...John G. Demaray Copyright © 1977 by Duke University Press 1977 LOVE’S EPIC REVEL IN PARADISE LOST A THEATRICAL VISION OF MARRIAGE By JOHN G. DEMARAY When evening comes to the Paradisial Garden, and Adam and Eve...
Journal Article
Modern Language Quarterly (2021) 82 (4): 527–531.
Published: 01 December 2021
... of understanding in terms of origins, then, our first natal sensations became paramount to an understanding of human nature. Enter poets. Harrison argues that poetic depictions of human life “[flaring] into existence” (1), namely, Milton’s depictions of Adam and Eve’s awakening in Paradise Lost...
Journal Article
Modern Language Quarterly (1999) 60 (1): 1–31.
Published: 01 March 1999
.... The notion that God created Adam and Eve to replenish heaven’s lost numbers had been a doctrinal commonplace since at least Augus- tine.3 What needs to be accounted for is the difficulty of articulating it. Under what conditions does the representation of God’s relationship to the numbers of people...
Journal Article
Modern Language Quarterly (1972) 33 (1): 37–43.
Published: 01 March 1972
... explicit.

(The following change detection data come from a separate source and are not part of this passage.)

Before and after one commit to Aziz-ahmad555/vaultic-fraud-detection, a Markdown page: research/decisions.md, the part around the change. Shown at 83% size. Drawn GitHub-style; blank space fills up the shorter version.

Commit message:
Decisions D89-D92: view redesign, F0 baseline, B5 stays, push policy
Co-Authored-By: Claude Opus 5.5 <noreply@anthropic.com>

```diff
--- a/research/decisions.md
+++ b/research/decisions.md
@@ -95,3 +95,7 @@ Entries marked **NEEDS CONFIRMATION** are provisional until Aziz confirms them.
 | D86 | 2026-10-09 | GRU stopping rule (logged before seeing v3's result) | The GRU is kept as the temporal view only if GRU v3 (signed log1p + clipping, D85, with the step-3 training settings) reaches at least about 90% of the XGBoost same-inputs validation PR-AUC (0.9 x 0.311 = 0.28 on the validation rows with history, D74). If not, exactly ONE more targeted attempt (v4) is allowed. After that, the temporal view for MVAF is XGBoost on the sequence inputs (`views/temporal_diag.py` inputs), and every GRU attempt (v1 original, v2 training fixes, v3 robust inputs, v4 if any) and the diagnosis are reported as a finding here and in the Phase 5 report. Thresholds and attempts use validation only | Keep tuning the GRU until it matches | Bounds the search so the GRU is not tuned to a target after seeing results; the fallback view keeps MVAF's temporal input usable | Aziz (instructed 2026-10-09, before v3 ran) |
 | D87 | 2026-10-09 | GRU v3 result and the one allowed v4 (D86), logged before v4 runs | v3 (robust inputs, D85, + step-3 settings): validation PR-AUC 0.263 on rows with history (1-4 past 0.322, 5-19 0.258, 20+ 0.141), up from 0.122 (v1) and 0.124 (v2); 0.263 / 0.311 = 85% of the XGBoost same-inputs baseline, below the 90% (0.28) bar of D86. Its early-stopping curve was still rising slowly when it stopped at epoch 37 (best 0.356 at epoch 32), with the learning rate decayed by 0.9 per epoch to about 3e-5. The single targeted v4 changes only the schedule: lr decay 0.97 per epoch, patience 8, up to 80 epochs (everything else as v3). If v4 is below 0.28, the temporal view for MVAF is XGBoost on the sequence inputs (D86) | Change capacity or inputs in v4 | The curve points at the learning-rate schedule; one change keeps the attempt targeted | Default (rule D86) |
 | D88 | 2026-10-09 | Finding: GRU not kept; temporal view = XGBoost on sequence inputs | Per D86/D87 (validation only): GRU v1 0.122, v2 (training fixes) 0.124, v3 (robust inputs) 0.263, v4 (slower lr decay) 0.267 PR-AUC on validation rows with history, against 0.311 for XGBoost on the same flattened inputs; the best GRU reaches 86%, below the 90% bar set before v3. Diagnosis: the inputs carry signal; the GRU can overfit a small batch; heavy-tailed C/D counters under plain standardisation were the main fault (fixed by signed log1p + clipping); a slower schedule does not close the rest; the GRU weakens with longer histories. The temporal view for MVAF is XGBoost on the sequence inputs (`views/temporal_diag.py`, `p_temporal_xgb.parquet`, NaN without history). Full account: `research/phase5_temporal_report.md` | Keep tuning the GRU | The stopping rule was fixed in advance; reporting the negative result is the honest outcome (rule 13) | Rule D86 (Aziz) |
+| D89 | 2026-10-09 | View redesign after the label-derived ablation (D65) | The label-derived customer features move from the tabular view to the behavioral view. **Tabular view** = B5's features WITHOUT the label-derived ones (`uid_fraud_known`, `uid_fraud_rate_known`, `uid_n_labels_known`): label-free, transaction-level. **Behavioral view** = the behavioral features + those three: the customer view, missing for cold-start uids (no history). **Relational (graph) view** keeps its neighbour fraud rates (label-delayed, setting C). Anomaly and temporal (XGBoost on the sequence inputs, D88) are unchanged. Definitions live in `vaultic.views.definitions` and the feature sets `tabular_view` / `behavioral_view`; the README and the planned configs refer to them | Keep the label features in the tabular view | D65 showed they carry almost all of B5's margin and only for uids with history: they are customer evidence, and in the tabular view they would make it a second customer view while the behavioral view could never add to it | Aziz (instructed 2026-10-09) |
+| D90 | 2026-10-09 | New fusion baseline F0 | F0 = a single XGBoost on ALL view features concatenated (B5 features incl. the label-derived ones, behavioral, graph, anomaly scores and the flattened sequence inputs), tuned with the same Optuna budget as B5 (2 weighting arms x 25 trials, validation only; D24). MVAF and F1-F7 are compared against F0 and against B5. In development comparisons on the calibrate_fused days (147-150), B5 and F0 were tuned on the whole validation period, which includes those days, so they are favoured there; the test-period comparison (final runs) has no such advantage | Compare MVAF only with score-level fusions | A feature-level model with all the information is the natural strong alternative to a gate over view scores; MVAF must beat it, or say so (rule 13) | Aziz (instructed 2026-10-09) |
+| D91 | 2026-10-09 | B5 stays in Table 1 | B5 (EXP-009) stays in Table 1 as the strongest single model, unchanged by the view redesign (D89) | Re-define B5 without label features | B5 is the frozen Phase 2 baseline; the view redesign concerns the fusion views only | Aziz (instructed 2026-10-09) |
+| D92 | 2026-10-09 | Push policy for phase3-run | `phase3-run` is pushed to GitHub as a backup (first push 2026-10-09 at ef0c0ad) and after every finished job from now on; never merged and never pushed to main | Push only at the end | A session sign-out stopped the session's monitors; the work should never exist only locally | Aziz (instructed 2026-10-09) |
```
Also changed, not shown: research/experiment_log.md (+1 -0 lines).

Satan apparently remains in the Tree from lines 196 through 357. From that vantage point he sees Adam and Eve, before whom “the Lion ramp’d, and in his paw / Dandl’d the Kid,” and the tiger “Gamboll’d’’ (343-45). The next comment about his posture is at 356-57: “When...
Journal Article
Modern Language Quarterly (1972) 33 (4): 355–369.
Published: 01 December 1972
..., and with capacious mind Considerd all things visible in Heav’n. . . . (9.602-604) Satan’s chief bait is science, and his chief trap is curiosity, by which he wins Eve if not Christ or Milton. His plan, he says, is to “excite thir minds With more...
Journal Article
Modern Language Quarterly (1964) 25 (2): 153–170.
Published: 01 June 1964
... LOST Adam and Eve are to end “wandering” also, but with a difference, as we shall see.) Because the exploration requires effort, the decorum suggests the heroic. But a true journey would carry one out of the labyrinth. Rhetoric, like philosophy, should have as its goal the defi...
Journal Article
Modern Language Quarterly (1996) 57 (1): 77–105.
Published: 01 March 1996
...- chan poetry, where the woman is Daphne denying the poet and the poet is Apollo pursuing the woman, to convert the tradition, as Petrarch himself occasionally does in the Rime sparse, into a poetic cel- ebration of successful love. In “The Day,” he represents the beloved as Eve to his Adam...
Journal Article
Modern Language Quarterly (1956) 17 (4): 326–339.
Published: 01 December 1956
... word as WM and Rolle, are not given in the following listings unless there is any significant difference. The earlier, or Hereford’s, version is abbreviated as EV, the later, or Purvey’s, as LV Consequently obvious words, such as hand, foot, come, etc., which are in every translation...